When hackers attacked UK parliament email accounts in June, it was tempting to blame Russia. After all, it's been rather busy lately. However, it looks like people were pointing their fingers in the wrong direction. The Times has learned that British intelligence has pinned the campaign on Iran -- it'd be the country's first cyberattack against the UK, in fact. While the actual damage was relatively limited (about 30 Members of Parliament were compromised out of roughly 9,000 total accounts), the intrusion supports beliefs that Iran has become a serious player in cyberwarfare after years of being little more than a target. Officials aren't commenting on the attack, but there are a few theories as to why Iran would take this risk.

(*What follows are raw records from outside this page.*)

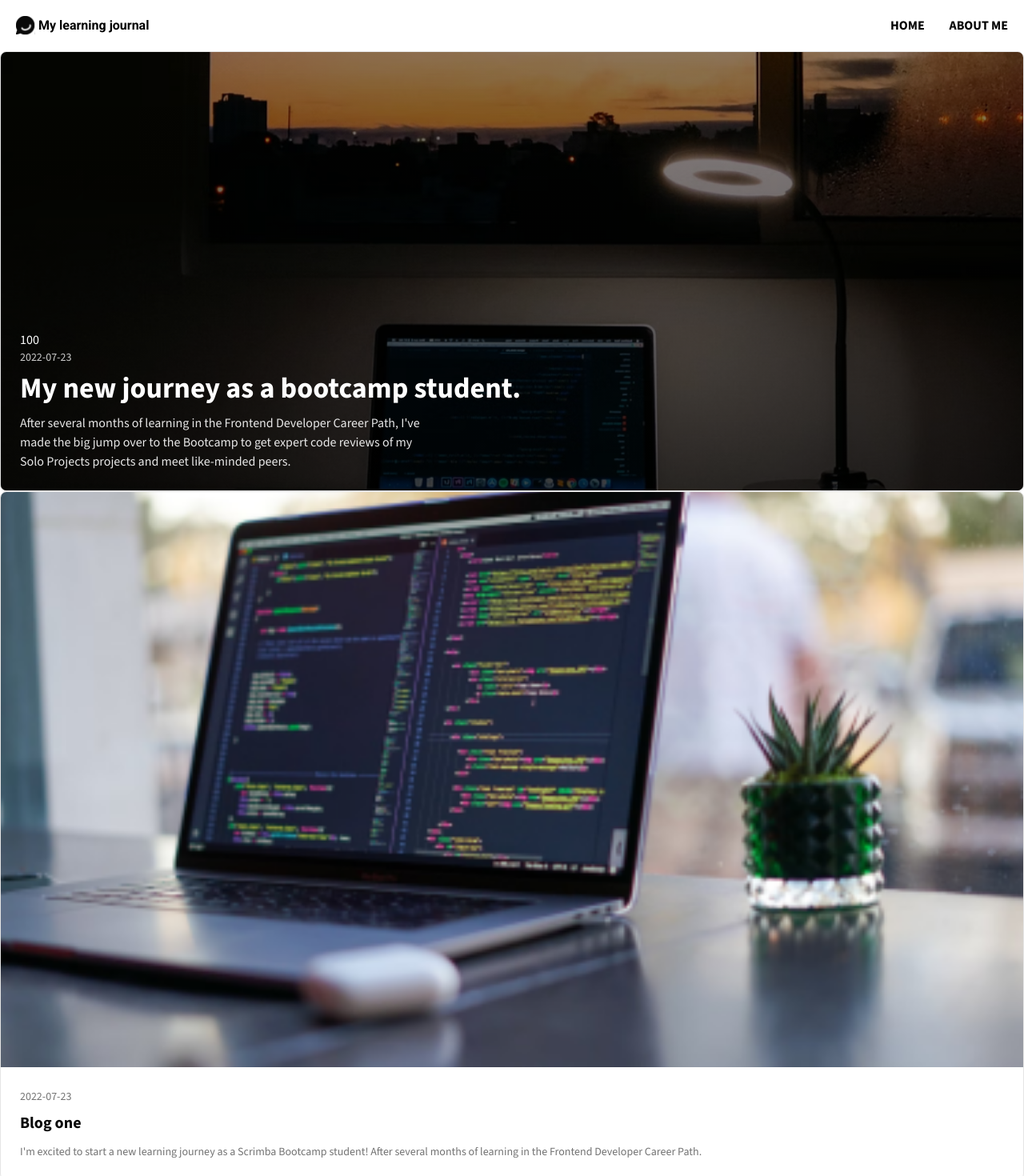
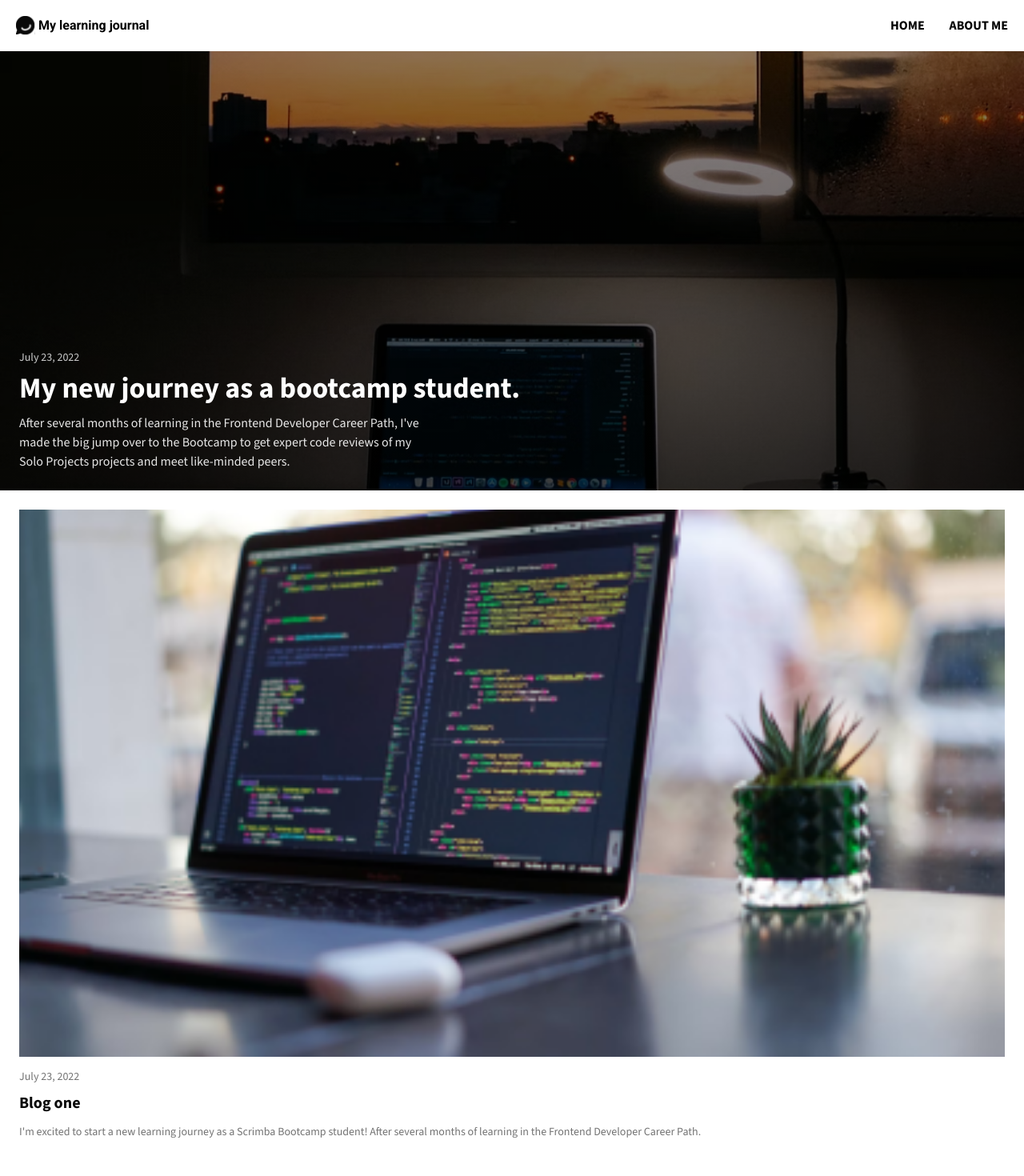
Before and after one commit to DarrickFauvel/my-learning-journal-solo-scrimba-250119, a Next.js app: page / in a window 1280 px wide. Shown: the top 1470 px of the page at 80% size. Built offline with nearby package versions, Linux system fonts and the light colour scheme.

Commit message:
Format post date

```diff
--- a/components/post-card.tsx
+++ b/components/post-card.tsx
@@ -1,3 +1,4 @@
+import formatDate from "@/helpers/formatDate"
 import { Card, CardContent } from "./ui/card"
 import { PostCardProps } from "@/types/post"
 
@@ -10,9 +11,11 @@ export default function PostCard({
   imageAlt,
   isHero = false,
 }: PostCardProps) {
+const formattedDate = formatDate(date)
+
   if (isHero) {
     return (
-      <Card className="w-full overflow-hidden">
+      <Card className="w-full overflow-hidden rounded-none border-0 shadow-none">
         <CardContent className="p-0 relative aspect-[21/9]">
           <img
             src={image || "/images/placeholder.svg"}
@@ -20,8 +23,7 @@ export default function PostCard({
             className="w-full h-full object-cover"
           />
           <div className="absolute inset-0 bg-gradient-to-t from-black/60 via-black/40 to-black/20 flex flex-col justify-end p-6 text-white">
-            <span>{id}</span>
-            <time className="text-sm text-white/80">{date}</time>
+            <time className="text-sm text-white/80">{formattedDate}</time>
             <h2 className="text-2xl sm:text-3xl md:text-4xl font-bold mt-2 mb-3">
               {heading}
             </h2>
@@ -35,17 +37,17 @@ export default function PostCard({
   }
 
   return (
-    <Card className="w-full overflow-hidden">
+    <Card className="w-full overflow-hidden border-0 shadow-none pb-6">
       <CardContent className="p-0">
-        <div className="aspect-[16/9]">
+        <div className="aspect-[16/9] px-6 pt-6 pb-3">
           <img
             src={image || "/images/placeholder.svg"}
             alt={imageAlt}
             className="w-full h-full object-cover"
           />
         </div>
-        <div className="p-6">
-          <time className="text-sm text-muted-foreground">{date}</time>
+        <div className="px-6">
+          <time className="text-sm text-muted-foreground">{formattedDate}</time>
           <h2 className="text-xl font-bold mt-2 mb-3">{heading}</h2>
           <p className="text-sm text-muted-foreground">{text}</p>
         </div>
```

One theory suggests that this was really an exploratory mission: Iran may have been looking for data that could compromise the UK's interests or force it to make concessions. Iran may have been looking for an advantage in trade, too. There's even the possibility that factions in Iran's Revolutionary Guard were trying to undermine the country's anti-nuclear proliferation deal in a bid to cancel it, giving officials the excuse they needed to resume full nuclear technology research.
It's that last part which has politicians worried. Reportedly, officials said the link between Iran and the cyberattack has "complicated" Prime Minister Theresa May's attempts to protect the nuclear deal. They didn't believe it changed the argument in favor of the deal (if anything, it shows why Iran must be contained), but it's no longer as simple as claiming that Iran has turned a corner.